**TASK ITEM**
Scan the entries for lines with the word "README" and copy those lines.

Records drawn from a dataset
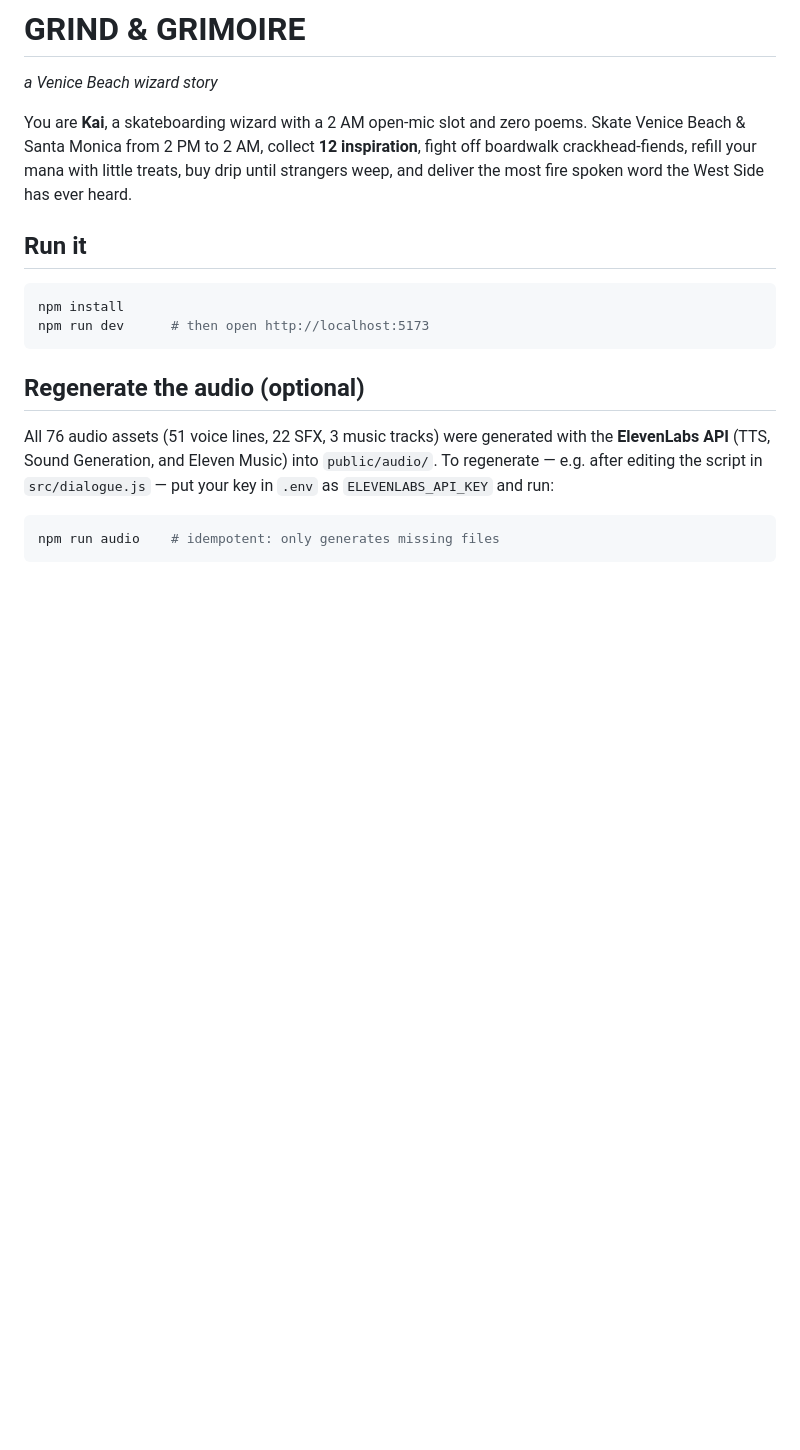
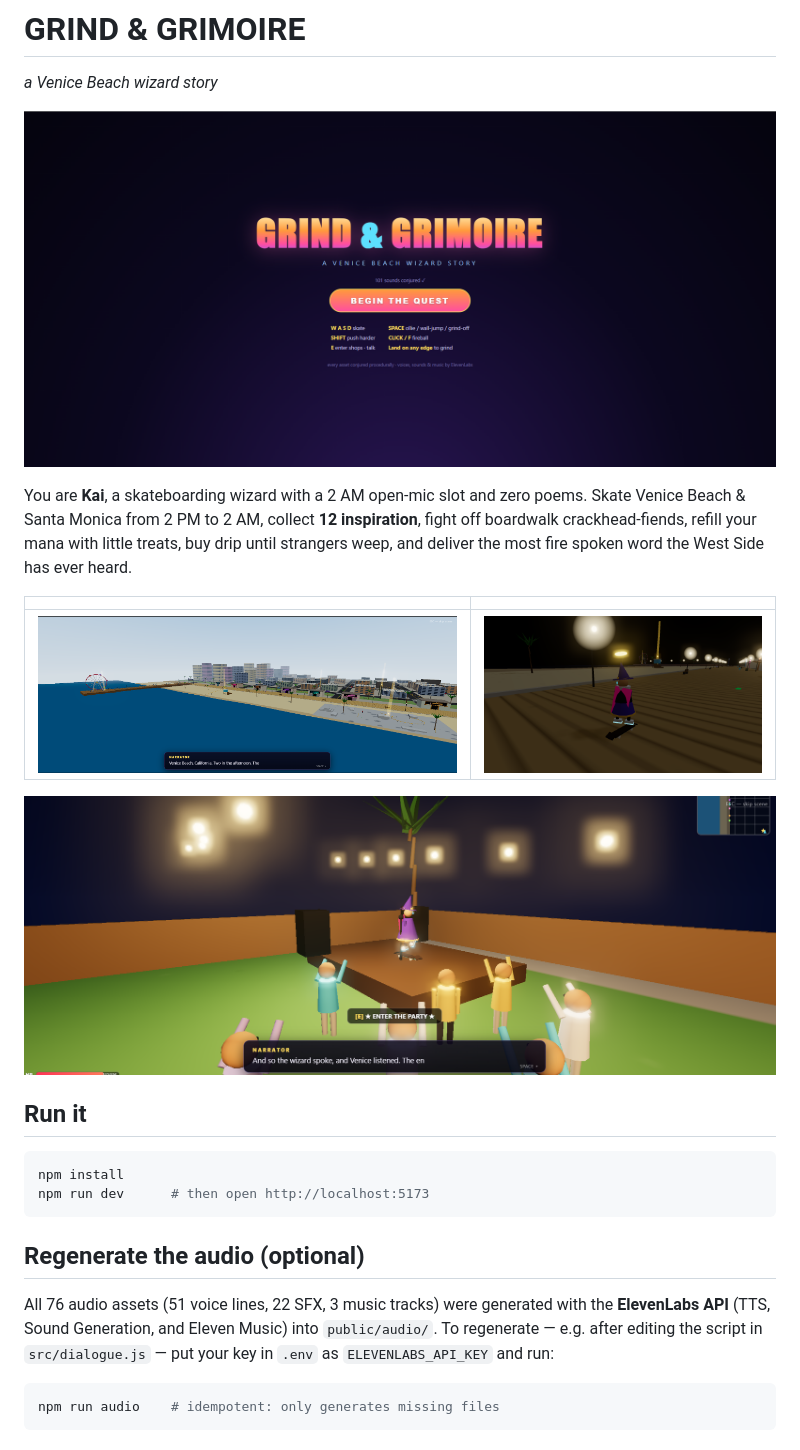
Before and after one commit to aaronorelup/Grind-Grimoire, a Markdown page: README.md, the part around the change. GitHub-like rendering; pictures changed too: docs/screenshots/drip_wizard.png (added), docs/screenshots/intro_venice_beach.png (added), docs/screenshots/rooftop_party_finale.png (added); blank space fills up the shorter version.

Commit message:
Add screenshots to README

```diff
--- a/README.md
+++ b/README.md
@@ -1,11 +1,19 @@
 # GRIND & GRIMOIRE
 *a Venice Beach wizard story*
+
+![Title screen](docs/screenshots/title_screen.png)
 
 You are **Kai**, a skateboarding wizard with a 2 AM open-mic slot and zero poems.
 Skate Venice Beach & Santa Monica from 2 PM to 2 AM, collect **12 inspiration**,
 fight off boardwalk crackhead-fiends, refill your mana with little treats, buy
 drip until strangers weep, and deliver the most fire spoken word the West Side
 has ever heard.
+
+| | |
+|---|---|
+| ![Venice Beach intro](docs/screenshots/intro_venice_beach.png) | ![Boardwalk at night](docs/screenshots/drip_wizard.png) |
+
+![Rooftop party finale](docs/screenshots/rooftop_party_finale.png)
 
 ## Run it
 
```
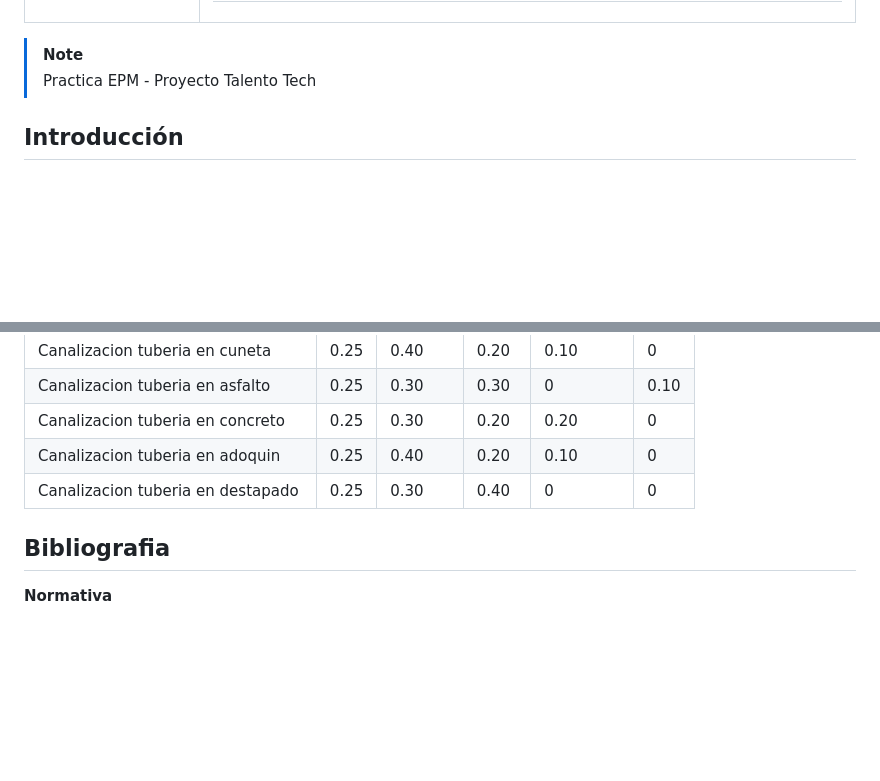
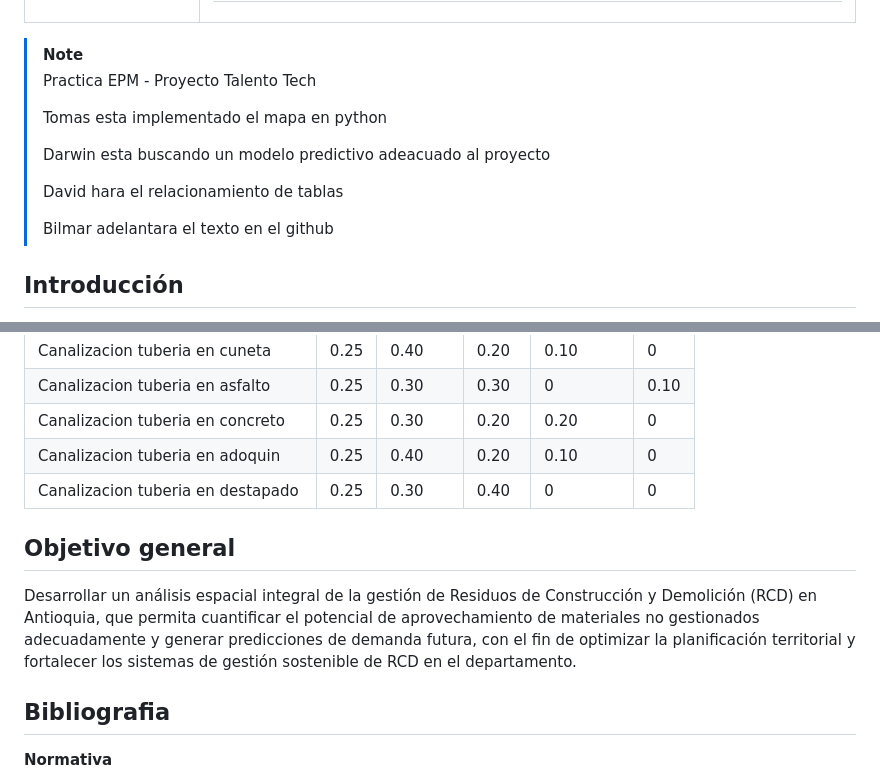
Before and after one commit to jdavidram/gestoresRCD, a Markdown page: README.md, 2 parts joined by grey strips. Rendered like a GitHub page; blank space fills up the shorter version.

```diff
--- a/README.md
+++ b/README.md
@@ -11,6 +11,14 @@
 
 > [!NOTE]
 > Practica EPM - Proyecto Talento Tech
+>
+> Tomas esta implementado el mapa en python
+>
+> Darwin esta buscando un modelo predictivo adeacuado al proyecto
+>
+> David hara el relacionamiento de tablas
+>
+> Bilmar adelantara el texto en el github
 
 ## Introducción
 
@@ -91,6 +99,9 @@ A continuación, presento una tabla con el ancho de las canalizaciones hechas (0
     </tbody>
 </table>
 
+## Objetivo general
+Desarrollar un análisis espacial integral de la gestión de Residuos de Construcción y Demolición (RCD) en Antioquia, que permita cuantificar el potencial de aprovechamiento de materiales no gestionados adecuadamente y generar predicciones de demanda futura, con el fin de optimizar la planificación territorial y fortalecer los sistemas de gestión sostenible de RCD en el departamento.
+
 ## Bibliografia
 
 **Normativa**
```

**YOUR SOLUTION**
Before and after one commit to aaronorelup/Grind-Grimoire, a Markdown page: README.md, the part around the change. GitHub-like rendering; pictures changed too: docs/screenshots/drip_wizard.png (added), docs/screenshots/intro_venice_beach.png (added), docs/screenshots/rooftop_party_finale.png (added); blank space fills up the shorter version.
Add screenshots to README
--- a/README.md
+++ b/README.md
Before and after one commit to jdavidram/gestoresRCD, a Markdown page: README.md, 2 parts joined by grey strips. Rendered like a GitHub page; blank space fills up the shorter version.
--- a/README.md
+++ b/README.md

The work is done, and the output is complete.